- Obviously, there are two strategies to build an autonomous settlement. Your favored strategy has some interesting advantages, indeed. It allows starting much simpler and earlier. However, if I was asked to go to Mars as part of the first group, with a promise for further technology and more settlers to be shipped some years later, I would not accept. I would be afraid. I would fear the abortion of the colonization program at some stage, due to some reason. And there are a lot of reasons. The full independence from Earth is something I find very important. I will try to start an article about all the possible colonization strategies. -- Rfc 20:11, 28 December 2008 (UTC)
Financing Imported Technology
A successful business model will be the key to success, so that more people and resources can be afforded. I propose a model similar to those used by many small nations, such as the Vatican, Monaco, San Marino, and some Pacific islands. These states also lack the infrastructure to manufacture advanced technology.
My amazing gnomish three-step PowerMoney™ model involves:
- Massive amounts of regolith
- (Still working on the second step...)
- Tourism - Certain people with a lot of money have historically been interested in Space Tourism, even when there are significant risks.
- Scientific Lease - A settlement can lease space and sell resources to governments or institutions that want to send their scientists to Mars. Alternately, settlers could be paid to do the work for them.
- Offworld Backup - Offsite backup is a vital aspect of data security for any business. It ensures data backup in the event of natural disasters. No location could be more offsite than Mars!
- Internet Domain Sale - People could buy the .mars domain.
- Licensed Merchandise - While Mars itself cannot be trademarked, likenesses of the settlement/settlers could be. Possibilities include stamps, coins, playsets, etc. First colonists would likely gain celebrity status.
- Land Speculation - While historically not the most respectable business, an actual presence on Mars lends much more credibility to the transaction.
- Tax Shelter - Legality may vary by your location...
- Consultancy - Advising governments in their own exploration/colonization efforts.
- Martian Cemetery - People might pay to have their ashes buried on Mars.
- Investment - I don't know much about this , but I hear that your mileage may vary...
- Host Hazardous Research - Nothing says bio-secure like an irradiated near-vacuum environment. Any facility would necessarily be isolated from the colony, of course. It would be the perfect location for biotechnology research without the risk to terrestrial life.
- Genetic Legacy - Ensure your genetic legacy by sending your sperm/eggs/embryos to Mars. Having descendants on two worlds is more secure.
- Commercial Sponsorship - Pay to place a logo on a wall, use "the official << insert commercial product here >> of Mars" in advertising.
More to follow if I can think of them...
The eventual goal, of course, is to get to a state where Martian settlements can rely on each other for most, if not all, technology. I think that the realization of such a goal will likely take several generations of colonists.

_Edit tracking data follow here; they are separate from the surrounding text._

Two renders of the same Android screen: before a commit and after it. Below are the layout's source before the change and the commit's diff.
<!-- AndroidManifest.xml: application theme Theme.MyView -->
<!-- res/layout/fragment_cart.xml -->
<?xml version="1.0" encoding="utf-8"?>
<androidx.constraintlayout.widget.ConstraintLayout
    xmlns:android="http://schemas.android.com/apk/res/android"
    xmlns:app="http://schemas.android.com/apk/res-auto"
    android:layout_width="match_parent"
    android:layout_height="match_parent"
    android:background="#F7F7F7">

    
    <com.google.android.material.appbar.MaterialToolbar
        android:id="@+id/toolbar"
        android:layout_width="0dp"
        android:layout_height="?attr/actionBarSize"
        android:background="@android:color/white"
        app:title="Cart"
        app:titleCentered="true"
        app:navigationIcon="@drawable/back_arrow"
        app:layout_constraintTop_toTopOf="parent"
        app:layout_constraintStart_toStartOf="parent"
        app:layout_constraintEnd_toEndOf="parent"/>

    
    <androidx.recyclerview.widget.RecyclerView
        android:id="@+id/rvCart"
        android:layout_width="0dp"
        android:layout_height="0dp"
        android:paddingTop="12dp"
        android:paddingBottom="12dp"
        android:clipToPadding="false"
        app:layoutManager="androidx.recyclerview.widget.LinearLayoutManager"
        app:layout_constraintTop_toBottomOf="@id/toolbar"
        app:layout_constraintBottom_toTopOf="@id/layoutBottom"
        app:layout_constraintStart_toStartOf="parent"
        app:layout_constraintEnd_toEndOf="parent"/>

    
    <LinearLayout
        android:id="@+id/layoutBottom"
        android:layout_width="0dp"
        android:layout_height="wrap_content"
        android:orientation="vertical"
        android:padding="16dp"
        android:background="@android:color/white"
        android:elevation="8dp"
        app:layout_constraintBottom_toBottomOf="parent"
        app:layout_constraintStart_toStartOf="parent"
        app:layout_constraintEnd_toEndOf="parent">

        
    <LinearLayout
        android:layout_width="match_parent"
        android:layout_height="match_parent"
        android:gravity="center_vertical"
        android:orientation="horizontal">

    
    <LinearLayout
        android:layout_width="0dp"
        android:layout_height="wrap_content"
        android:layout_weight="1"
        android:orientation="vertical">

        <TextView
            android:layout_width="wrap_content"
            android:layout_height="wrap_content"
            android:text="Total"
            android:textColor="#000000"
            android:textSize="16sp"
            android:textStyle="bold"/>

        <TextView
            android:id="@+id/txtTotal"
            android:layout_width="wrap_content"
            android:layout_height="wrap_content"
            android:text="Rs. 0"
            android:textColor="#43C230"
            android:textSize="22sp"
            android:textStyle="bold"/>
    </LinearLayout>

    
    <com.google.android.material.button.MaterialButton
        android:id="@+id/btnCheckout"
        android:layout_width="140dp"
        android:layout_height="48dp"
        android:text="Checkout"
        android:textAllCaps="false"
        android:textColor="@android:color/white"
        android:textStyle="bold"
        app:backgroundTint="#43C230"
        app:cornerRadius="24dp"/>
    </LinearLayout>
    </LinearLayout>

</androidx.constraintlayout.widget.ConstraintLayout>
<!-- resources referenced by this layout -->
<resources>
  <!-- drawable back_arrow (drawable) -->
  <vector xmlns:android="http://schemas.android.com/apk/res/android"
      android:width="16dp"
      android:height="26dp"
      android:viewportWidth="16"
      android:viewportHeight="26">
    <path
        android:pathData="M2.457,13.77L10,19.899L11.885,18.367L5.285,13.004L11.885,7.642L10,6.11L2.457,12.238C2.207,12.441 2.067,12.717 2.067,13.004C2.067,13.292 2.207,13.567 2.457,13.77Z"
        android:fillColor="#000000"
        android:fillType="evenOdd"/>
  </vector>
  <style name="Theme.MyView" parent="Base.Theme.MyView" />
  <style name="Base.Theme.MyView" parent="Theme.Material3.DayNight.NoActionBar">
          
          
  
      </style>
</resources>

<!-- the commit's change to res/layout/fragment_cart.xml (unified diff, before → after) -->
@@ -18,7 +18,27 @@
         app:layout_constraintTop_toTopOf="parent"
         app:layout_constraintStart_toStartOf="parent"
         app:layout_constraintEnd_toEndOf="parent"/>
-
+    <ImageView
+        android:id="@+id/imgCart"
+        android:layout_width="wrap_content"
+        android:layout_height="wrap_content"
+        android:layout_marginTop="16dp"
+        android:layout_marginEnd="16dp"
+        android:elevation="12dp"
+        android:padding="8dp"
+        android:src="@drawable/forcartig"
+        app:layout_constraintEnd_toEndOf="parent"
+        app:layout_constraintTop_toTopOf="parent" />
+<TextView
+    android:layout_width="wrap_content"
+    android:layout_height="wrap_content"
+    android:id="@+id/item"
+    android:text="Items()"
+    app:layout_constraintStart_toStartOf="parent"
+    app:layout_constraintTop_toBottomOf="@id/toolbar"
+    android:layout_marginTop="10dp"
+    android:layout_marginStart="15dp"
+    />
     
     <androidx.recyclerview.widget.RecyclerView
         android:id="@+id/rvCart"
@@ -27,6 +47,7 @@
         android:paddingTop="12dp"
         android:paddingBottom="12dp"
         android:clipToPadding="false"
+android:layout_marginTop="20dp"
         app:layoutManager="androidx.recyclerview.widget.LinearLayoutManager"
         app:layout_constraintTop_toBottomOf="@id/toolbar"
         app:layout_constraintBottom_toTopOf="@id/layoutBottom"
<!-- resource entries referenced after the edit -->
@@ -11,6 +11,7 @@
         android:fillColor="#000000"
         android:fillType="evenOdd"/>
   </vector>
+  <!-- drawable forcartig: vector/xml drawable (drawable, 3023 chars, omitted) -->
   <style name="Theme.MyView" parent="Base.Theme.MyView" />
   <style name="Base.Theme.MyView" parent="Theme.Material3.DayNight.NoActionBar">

--Nate 01:08, 23 December 2008 (UTC)
- Many of the aspects listed here also apply to Lunar business models. - Jarogers2001 10:47, 26 December 2008 (UTC)

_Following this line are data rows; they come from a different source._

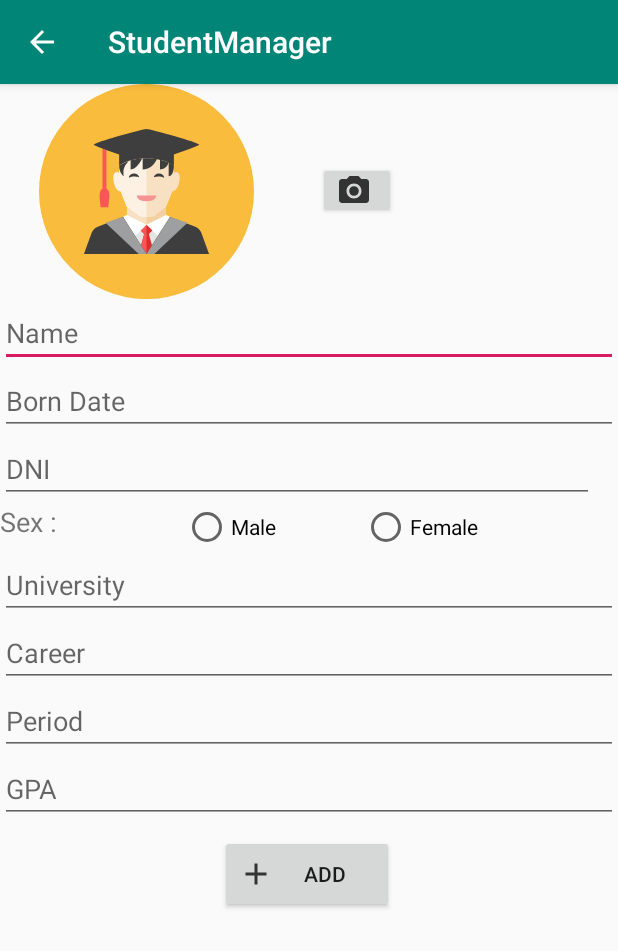
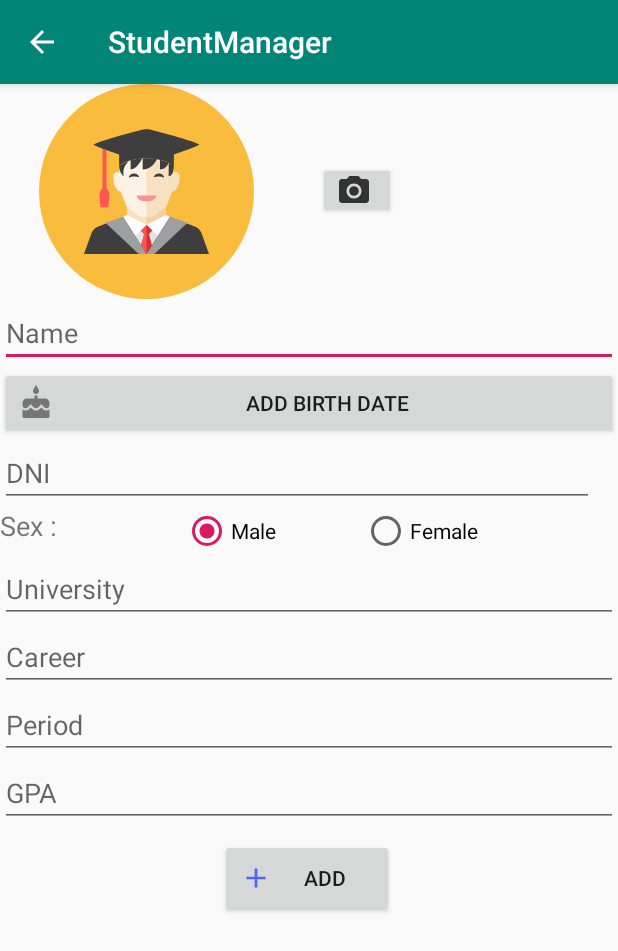
Before and after one commit to Nizar4790k/StudentManager, an Android app: the StudentFragment screen opened directly, with no data from a screen before it, on a phone screen of 412 x 824 dp. Shown: the top 951 px of the screen. Run offline under Robolectric (Android 15) with nearby library versions, the phone set to English and light mode, and no system bars.

Commit message:
Added DatePickerDialog

```diff
--- a/app/src/main/java/com/example/studentmanager/fragment/StudentFragment.java
+++ b/app/src/main/java/com/example/studentmanager/fragment/StudentFragment.java
@@ -1,8 +1,7 @@
 package com.example.studentmanager.fragment;
 
-import android.os.Build;
+import android.app.DatePickerDialog;
 import android.os.Bundle;
-import android.provider.MediaStore;
 import android.support.annotation.NonNull;
 import android.support.annotation.Nullable;
 import android.support.v4.app.Fragment;
@@ -11,16 +10,24 @@ import android.view.Menu;
 import android.view.MenuInflater;
 import android.view.View;
 import android.view.ViewGroup;
+import android.widget.Button;
+import android.widget.DatePicker;
 import android.widget.EditText;
 import android.widget.ImageView;
 import android.widget.RadioButton;
+import android.widget.TimePicker;
 
 import com.example.studentmanager.R;
+import com.example.studentmanager.model.Student;
+
+import java.util.Calendar;
+import java.util.Date;
+import java.util.GregorianCalendar;
 
 public class StudentFragment extends Fragment {
 
     private EditText mTxtName;
-    private EditText mTxtBornDate;
+
     private EditText mTxtDni;
     private EditText mTxtUniversity;
     private EditText mTxtCareer;
@@ -30,7 +37,17 @@ public class StudentFragment extends Fragment {
     private RadioButton mRadFemale;
     private ImageView mImageView;
 
+    private DatePickerDialog mDialog;
 
+
+    private Button mAddStudenBtn;
+    private Button mBtnBirthDate;
+
+    private Student mStudent;
+
+    private  static final String DIALOG_DATE ="DialogDate";
+    private static final int REQUEST_DATE=0;
+    Date mDate;
 
 
     @Override
@@ -43,21 +60,92 @@ public class StudentFragment extends Fragment {
 
     @Nullable
     @Override
-    public View onCreateView(@NonNull LayoutInflater inflater, @Nullable ViewGroup container, @Nullable Bundle savedInstanceState) {
+    public View onCreateView(@NonNull final LayoutInflater inflater, @Nullable ViewGroup container, @Nullable Bundle savedInstanceState) {
+
+
+
         View v = inflater.inflate(R.layout.fragment_student,container,false);
-        mRadMale= v.findViewById(R.id.radio_button_male);
+
+        mRadFemale = (RadioButton) v.findViewById(R.id.radio_button_female);
+        mRadMale= (RadioButton)v.findViewById(R.id.radio_button_male);
+
+
+        mTxtName = (EditText)v.findViewById(R.id.edit_text_name);
+        mTxtDni= (EditText)v.findViewById(R.id.edit_text_dni);
+        mTxtCareer = (EditText) v.findViewById(R.id.edit_text_career);
+        mTxtGpa =(EditText) v.findViewById(R.id.edit_text_gpa);
+        mTxtUniversity= (EditText) v.findViewById(R.id.edit_text_university);
+        mTxtPeriod = (EditText) v.findViewById(R.id.edit_text_period);
+
         mRadMale.setSelected(true);
 
-        mTxtBornDate = v.findViewById(R.id.text_born_date);
-        mTxtBornDate.setOnClickListener(new View.OnClickListener() {
+
+        mBtnBirthDate = v.findViewById(R.id.button_birth_date);
+        mBtnBirthDate.setOnClickListener(new View.OnClickListener() {
+
+
+
             @Override
             public void onClick(View v) {
 
-            }
-        });
+                 Calendar cldr = Calendar.getInstance();
+                final int day = cldr.get(Calendar.DAY_OF_MONTH);
+                int month = cldr.get(Calendar.MONTH);
+                int year = cldr.get(Calendar.YEAR);
 
 
 
+
+                DatePickerDialog.OnDateSetListener listener = new DatePickerDialog.OnDateSetListener() {
+                    @Override
+                    public void onDateSet(DatePicker view, int year, int month, int dayOfMonth) {
+
+                        mDate = new GregorianCalendar(year,month,day+1).getTime();
+                        mBtnBirthDate.setText(mDate.toString());
+
+
+                    }
+
+
+
+                };
+
+                mDialog = new DatePickerDialog(getContext(), listener, year, month, day);
+
+                mDialog.setTitle(R.string.date_birth_dialog);
+
+
+
+
+                mDialog.show();
+
+
+
+
+
+            }
+
+
+
+    });
+
+
+        mAddStudenBtn = v.findViewById(R.id.button_add_student);
+        mAddStudenBtn.setOnClickListener(new View.OnClickListener() {
+            @Override
+            public void onClick(View v) {
+
+                String name = mTxtName.getText().toString();
+                String dni = mTxtDni.getText().toString();
+                boolean sex = mRadMale.isSelected();
+                String university = mTxtUniversity.getText().toString();
+                String career = mTxtCareer.getText().toString();
+                int period = Integer.parseInt(mTxtPeriod.getText().toString());
+                float gpa = Float.parseFloat(mTxtGpa.getText().toString());
+
+
+            }
+        });
 
 
         return  v;
@@ -70,4 +158,8 @@ public class StudentFragment extends Fragment {
         inflater.inflate(R.menu.fragment_student,menu);
 
     }
+
+
+
+
 }
--- a/app/src/main/res/drawable-anydpi/add_icon_black.xml
+++ b/app/src/main/res/drawable-anydpi/add_icon_black.xml
@@ -1,10 +1,14 @@
 <vector xmlns:android="http://schemas.android.com/apk/res/android"
     android:width="24dp"
     android:height="24dp"
-    android:viewportWidth="24"
-    android:viewportHeight="24"
-    android:tint="#333333">
-    <path
-        android:fillColor="#FF000000"
-        android:pathData="M19,13h-6v6h-2v-6H5v-2h6V5h2v6h6v2z"/>
+    android:viewportWidth="26.4"
+    android:viewportHeight="26.4"
+    android:tint="#2C47FF"
+    android:alpha="0.8">
+  <group android:translateX="1.2"
+      android:translateY="1.2">
+      <path
+          android:fillColor="#FF000000"
+          android:pathData="M19,13h-6v6h-2v-6H5v-2h6V5h2v6h6v2z"/>
+  </group>
 </vector>
--- /dev/null
+++ b/app/src/main/res/drawable-anydpi/birth_icon.xml
@@ -0,0 +1,11 @@
+<vector xmlns:android="http://schemas.android.com/apk/res/android"
+    android:width="24dp"
+    android:height="24dp"
+    android:viewportWidth="24"
+    android:viewportHeight="24"
+    android:tint="#333333"
+    android:alpha="0.6">
+    <path
+        android:fillColor="#FF000000"
+        android:pathData="M12,6c1.11,0 2,-0.9 2,-2 0,-0.38 -0.1,-0.73 -0.29,-1.03L12,0l-1.71,2.97c-0.19,0.3 -0.29,0.65 -0.29,1.03 0,1.1 0.9,2 2,2zM16.6,15.99l-1.07,-1.07 -1.08,1.07c-1.3,1.3 -3.58,1.31 -4.89,0l-1.07,-1.07 -1.09,1.07C6.75,16.64 5.88,17 4.96,17c-0.73,0 -1.4,-0.23 -1.96,-0.61L3,21c0,0.55 0.45,1 1,1h16c0.55,0 1,-0.45 1,-1v-4.61c-0.56,0.38 -1.23,0.61 -1.96,0.61 -0.92,0 -1.79,-0.36 -2.44,-1.01zM18,9h-5L13,7h-2v2L6,9c-1.66,0 -3,1.34 -3,3v1.54c0,1.08 0.88,1.96 1.96,1.96 0.52,0 1.02,-0.2 1.38,-0.57l2.14,-2.13 2.13,2.13c0.74,0.74 2.03,0.74 2.77,0l2.14,-2.13 2.13,2.13c0.37,0.37 0.86,0.57 1.38,0.57 1.08,0 1.96,-0.88 1.96,-1.96L20.99,12C21,10.34 19.66,9 18,9z"/>
+</vector>
--- a/app/src/main/res/layout/activity_student.xml
+++ b/app/src/main/res/layout/activity_student.xml
@@ -6,4 +6,6 @@
     android:layout_height="match_parent"
     tools:context=".activity.StudentActivity">
 
+
+
 </FrameLayout>
--- a/app/src/main/res/layout/fragment_student.xml
+++ b/app/src/main/res/layout/fragment_student.xml
@@ -24,7 +24,7 @@
         android:orientation="horizontal">
 
         <ImageView
-            android:id="@+id/image_view"
+            android:id="@+id/image_view_student"
             android:layout_width="195dp"
             android:layout_height="143dp"
             android:src="@drawable/student_icon"
@@ -37,7 +37,7 @@
             android:layout_height="match_parent">
 
             <Button
-                android:id="@+id/photo_button"
+                android:id="@+id/button_photo"
                 android:layout_width="52dp"
                 android:layout_height="38dp"
 
@@ -64,23 +64,24 @@
     </LinearLayout>
 
     <EditText
-        android:id="@+id/text_name"
+        android:id="@+id/edit_text_name"
         android:layout_width="match_parent"
         android:layout_height="wrap_content"
         android:ems="10"
         android:hint="@string/name_text"
         android:inputType="textPersonName" />
 
-    <EditText
-        android:id="@+id/text_born_date"
+    <Button
+        android:id="@+id/button_birth_date"
         android:layout_width="match_parent"
         android:layout_height="wrap_content"
-        android:ems="10"
-        android:hint="@string/born_date_text_view"
-        android:inputType="textPersonName" />
+        android:text="@string/birth_date_button"
+        android:drawableLeft="@drawable/birth_icon"
+
+        />
 
     <EditText
-        android:id="@+id/text_dni"
+        android:id="@+id/edit_text_dni"
         android:layout_width="match_parent"
         android:layout_height="wrap_content"
         android:layout_marginEnd="16dp"
@@ -113,6 +114,7 @@
                 android:layout_width="119dp"
                 android:layout_height="match_parent"
                 android:layout_weight="1"
+                android:checked="true"
                 android:text="@string/male_text" />
 
             <RadioButton
@@ -120,13 +122,14 @@
                 android:layout_width="118dp"
                 android:layout_height="match_parent"
                 android:layout_weight="1"
+                android:checked="false"
                 android:text="@string/female_text" />
         </RadioGroup>
 
     </LinearLayout>
 
     <EditText
-        android:id="@+id/university_text"
+        android:id="@+id/edit_text_university"
         android:layout_width="match_parent"
         android:layout_height="wrap_content"
         android:ems="10"
@@ -134,7 +137,7 @@
         android:inputType="textPersonName" />
 
     <EditText
-        android:id="@+id/career_text"
+        android:id="@+id/edit_text_career"
         android:layout_width="match_parent"
         android:layout_height="wrap_content"
         android:ems="10"
@@ -142,7 +145,7 @@
         android:inputType="textPersonName" />
 
     <EditText
-        android:id="@+id/period_text"
+        android:id="@+id/edit_text_period"
         android:layout_width="match_parent"
         android:layout_height="wrap_content"
         android:ems="10"
@@ -150,7 +153,7 @@
         android:inputType="numberSigned" />
 
     <EditText
-        android:id="@+id/gpa_text"
+        android:id="@+id/edit_text_gpa"
         android:layout_width="match_parent"
         android:layout_height="wrap_content"
         android:ems="10"
@@ -181,6 +184,10 @@
             app:layout_constraintVertical_bias="0.396" />
     </android.support.constraint.ConstraintLayout>
 
+
+
 </LinearLayout>
 
+
+
 </ScrollView>
--- a/app/src/main/res/values/strings.xml
+++ b/app/src/main/res/values/strings.xml
@@ -2,7 +2,7 @@
     <string name="app_name">StudentManager</string>
     <string name="photo_button">Add photo</string>
     <string name="name_text_view">Name</string>
-    <string name="born_date_text_view">Born Date</string>
+    <string name="birth_date_button">Add birth date</string>
     <string name="dni_text_view">DNI</string>
     <string name="university_text_view">University</string>
     <string name="female_text">Female</string>
@@ -14,6 +14,7 @@
     <string name="name_text">Name</string>
     <string name="add_student">Add a student </string>
     <string name="add_student_button">Add</string>
+    <string name="date_birth_dialog">Date of birth:</string>
 
 
 
--- a/build.gradle
+++ b/build.gradle
@@ -7,7 +7,7 @@ buildscript {
 
     }
     dependencies {
-        classpath 'com.android.tools.build:gradle:3.4.2'
+        classpath 'com.android.tools.build:gradle:3.5.0'
 
         // NOTE: Do not place your application dependencies here; they belong
         // in the individual module build.gradle files
```
Also changed, not shown: app/src/main/java/com/example/studentmanager/model/Person.java (+7 -7 lines), app/src/main/res/layout/dialog_date.xml (added, +11 -0 lines), app/src/main/res/drawable-hdpi/add_icon_black.png, app/src/main/res/drawable-hdpi/birth_icon.png (added), app/src/main/res/drawable-mdpi/add_icon_black.png, app/src/main/res/drawable-mdpi/birth_icon.png (added), app/src/main/res/drawable-xhdpi/add_icon_black.png, app/src/main/res/drawable-xhdpi/birth_icon.png (added), app/src/main/res/drawable-xxhdpi/add_icon_black.png, app/src/main/res/drawable-xxhdpi/birth_icon.png (added), gradle/wrapper/gradle-wrapper.properties.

- The financing ideas are brilliant! I think we need an article with this contents ... -- Rfc 20:11, 28 December 2008 (UTC)